TORONTO (Reuters) - Investors in Research In Motion Ltd should not re-elect one-time lead director John Richardson to the board of the struggling BlackBerry maker at Tuesday’s annual meeting, proxy advisory firm Glass Lewis said.
The advice repeats a long-standing Glass Lewis concern that Richardson failed to properly oversee the provision of stock options to RIM employees, which were erroneously back-dated over an eight-year period.
Senior executives paid millions of dollars to settle regulators’ charges relating to the stock options, and the company restated $250 million of earnings in late 2006 and early 2007.
“We hold this director accountable for the poor oversight that eventually led to restatement,” Glass Lewis said in its report, which was dated June 26, but not previously made public.
Richardson, an accountant who has headed several insurance companies and trade bodies, has been a RIM director since 2003 and was lead director from 2007 until earlier this year.
RIM was not immediately available for comment on the Glass Lewis report.
Tuesday’s annual meeting in RIM’s hometown of Waterloo, Ontario, gives RIM shareholders a platform to vent their frustrations with the company, which in the last year has shed almost three-quarters of its market value amid dismal earnings, product delays and service failures.
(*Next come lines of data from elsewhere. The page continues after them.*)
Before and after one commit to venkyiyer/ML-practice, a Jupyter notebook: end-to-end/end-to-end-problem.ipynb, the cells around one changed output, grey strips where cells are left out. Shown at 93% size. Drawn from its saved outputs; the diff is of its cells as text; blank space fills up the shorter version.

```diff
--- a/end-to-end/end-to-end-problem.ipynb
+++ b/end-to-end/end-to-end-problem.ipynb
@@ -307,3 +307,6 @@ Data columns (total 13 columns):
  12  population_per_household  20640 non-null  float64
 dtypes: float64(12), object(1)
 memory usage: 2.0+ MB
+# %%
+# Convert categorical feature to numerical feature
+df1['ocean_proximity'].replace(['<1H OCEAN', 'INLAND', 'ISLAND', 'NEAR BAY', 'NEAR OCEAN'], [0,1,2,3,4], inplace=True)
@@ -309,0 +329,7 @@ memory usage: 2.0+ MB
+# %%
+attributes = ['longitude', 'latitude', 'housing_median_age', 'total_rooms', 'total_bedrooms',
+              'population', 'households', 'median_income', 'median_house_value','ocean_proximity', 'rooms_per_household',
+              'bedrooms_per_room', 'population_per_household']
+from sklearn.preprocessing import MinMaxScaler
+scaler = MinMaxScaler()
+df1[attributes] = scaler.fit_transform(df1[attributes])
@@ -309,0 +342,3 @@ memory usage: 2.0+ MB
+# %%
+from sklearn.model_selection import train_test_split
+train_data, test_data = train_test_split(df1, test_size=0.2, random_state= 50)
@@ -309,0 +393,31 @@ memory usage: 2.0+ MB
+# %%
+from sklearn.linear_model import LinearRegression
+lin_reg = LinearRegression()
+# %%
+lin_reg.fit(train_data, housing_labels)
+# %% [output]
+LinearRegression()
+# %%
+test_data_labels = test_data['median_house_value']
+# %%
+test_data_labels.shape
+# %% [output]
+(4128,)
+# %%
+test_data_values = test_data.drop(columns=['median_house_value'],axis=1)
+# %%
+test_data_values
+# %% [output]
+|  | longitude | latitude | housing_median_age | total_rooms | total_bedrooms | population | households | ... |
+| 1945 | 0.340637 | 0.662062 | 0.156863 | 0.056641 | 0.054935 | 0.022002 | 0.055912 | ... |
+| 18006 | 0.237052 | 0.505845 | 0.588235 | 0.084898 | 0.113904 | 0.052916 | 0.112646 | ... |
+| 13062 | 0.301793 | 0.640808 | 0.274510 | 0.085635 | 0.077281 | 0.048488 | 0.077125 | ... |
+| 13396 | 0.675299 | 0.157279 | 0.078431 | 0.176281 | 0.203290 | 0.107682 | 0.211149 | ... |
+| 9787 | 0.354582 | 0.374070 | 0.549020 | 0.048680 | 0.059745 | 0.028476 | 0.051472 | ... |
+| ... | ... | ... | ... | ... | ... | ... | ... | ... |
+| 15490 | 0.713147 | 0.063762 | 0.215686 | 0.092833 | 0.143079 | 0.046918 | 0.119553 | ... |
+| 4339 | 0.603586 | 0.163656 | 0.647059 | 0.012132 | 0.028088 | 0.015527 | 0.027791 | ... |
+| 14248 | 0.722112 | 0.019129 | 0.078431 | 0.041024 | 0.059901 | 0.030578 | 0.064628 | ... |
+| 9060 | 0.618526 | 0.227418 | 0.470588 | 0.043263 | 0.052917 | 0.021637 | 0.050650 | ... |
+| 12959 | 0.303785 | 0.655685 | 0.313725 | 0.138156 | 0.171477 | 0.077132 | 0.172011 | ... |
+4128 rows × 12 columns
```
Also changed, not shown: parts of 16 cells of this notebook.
Glass Lewis also opposed Richardson’s re-election last year. He received 90 percent of votes in favor, a strong majority but the smallest margin of any board member.
Glass Lewis said it had no concerns about the other nine board members RIM is proposing, including Chairwoman Barbara Stymiest, a former bank executive, and Chief Executive Thorsten Heins.
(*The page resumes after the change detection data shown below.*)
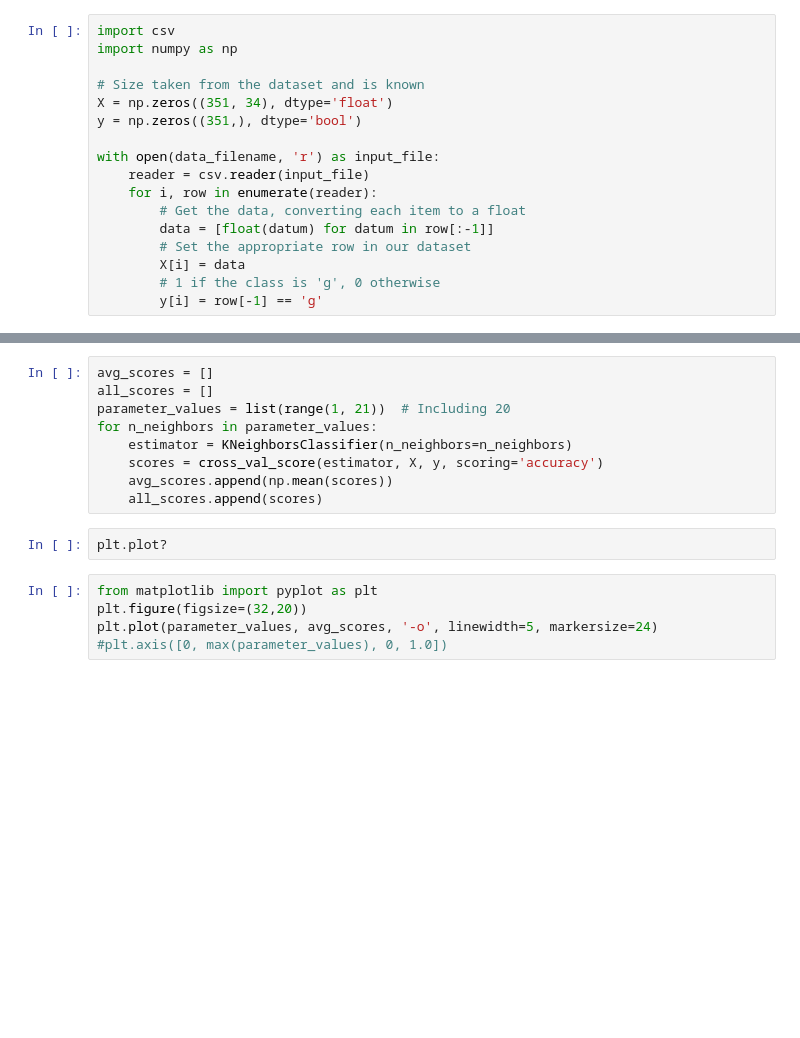
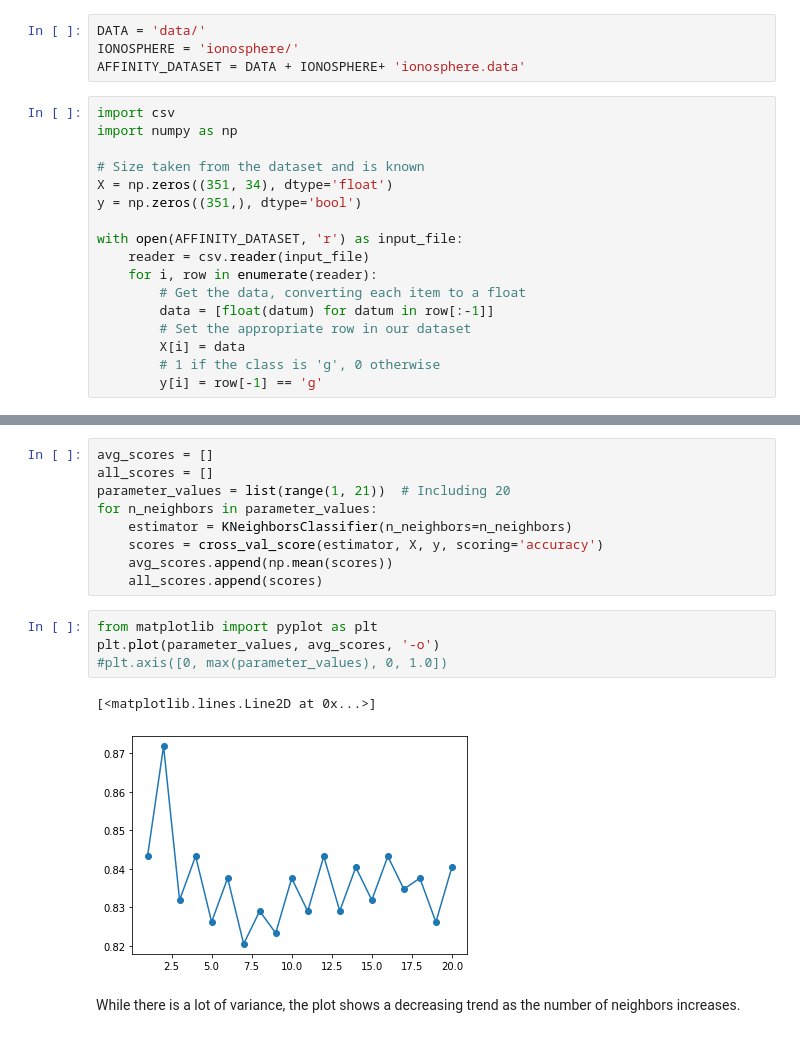
Before and after one commit to beauvilerobed/data-mining-with-python, a Jupyter notebook: 2_ClassifyingScikitEstimators.ipynb, the cells around one changed output, grey strips where cells are left out. Cells and saved outputs as stored; diff of their text form; blank space fills up the shorter version.

```diff
--- a/2_ClassifyingScikitEstimators.ipynb
+++ b/2_ClassifyingScikitEstimators.ipynb
@@ -75,3 +57,7 @@ print(data_filename)
+# %%
+DATA = 'data/'
+IONOSPHERE = 'ionosphere/'
+AFFINITY_DATASET = DATA + IONOSPHERE+ 'ionosphere.data'
 # %%
 import csv
 import numpy as np
@@ -80,7 +66,7 @@ import numpy as np
 X = np.zeros((351, 34), dtype='float')
 y = np.zeros((351,), dtype='bool')
 
-with open(data_filename, 'r') as input_file:
+with open(AFFINITY_DATASET, 'r') as input_file:
     reader = csv.reader(input_file)
     for i, row in enumerate(reader):
         # Get the data, converting each item to a float
@@ -120,13 +159,15 @@ for n_neighbors in parameter_values:
     scores = cross_val_score(estimator, X, y, scoring='accuracy')
     avg_scores.append(np.mean(scores))
     all_scores.append(scores)
-# %%
-plt.plot?
 # %%
 from matplotlib import pyplot as plt
-plt.figure(figsize=(32,20))
-plt.plot(parameter_values, avg_scores, '-o', linewidth=5, markersize=24)
+plt.plot(parameter_values, avg_scores, '-o')
 #plt.axis([0, max(parameter_values), 0, 1.0])
+# %% [output]
+[<matplotlib.lines.Line2D at 0x...>]
+[figure, added]
+# %% [markdown]
+While there is a lot of variance, the plot shows a decreasing trend as the number of neighbors increases.
 # %%
 for parameter, scores in zip(parameter_values, all_scores):
     n_scores = len(scores)
```
Also changed, not shown: parts of 28 cells of this notebook.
RIM has drastically changed its executive and board structure since its last annual meeting, where it fended off a call from disgruntled investors to split the CEO and chairman’s roles, then shared by Mike Lazaridis and Jim Balsillie.
The pair have since stepped down from both roles, and Balsillie has left the board. Lazaridis remains as a vice-chairman and head of an innovation committee.
Value investor Prem Watsa bought a large stake in RIM and won a board seat in January, at the same time that Stymiest took over as chairwoman and Heins became chief executive.
Financier Timothy Dattels joined last month, soon after RIM said it had hired investment bankers for a strategic review of its business model aimed at new partnerships and licensing deals. RIM has not ruled out a sale of the company.
Glass Lewis said it was encouraged by the changes, but was “somewhat surprised to see that none of the new additions have expertise in technology or significant knowledge of the industry,” given the departure from the board of a former executive of Spanish mobile-phone operator Telefonica SA.
RIM said Antonio Viana-Baptista left the board last month to concentrate on his role as CEO of Credit Suisse in Iberia.
RIM’s stock closed almost 5 percent higher on Thursday at C$7.81 on the Toronto Stock Exchange and $7.69 on Nasdaq. At a recent peak in February 2011, the shares changed hands at around $70.
Reporting by Alastair Sharp in Toronto; Editing by Janet Guttsman; and Peter Galloway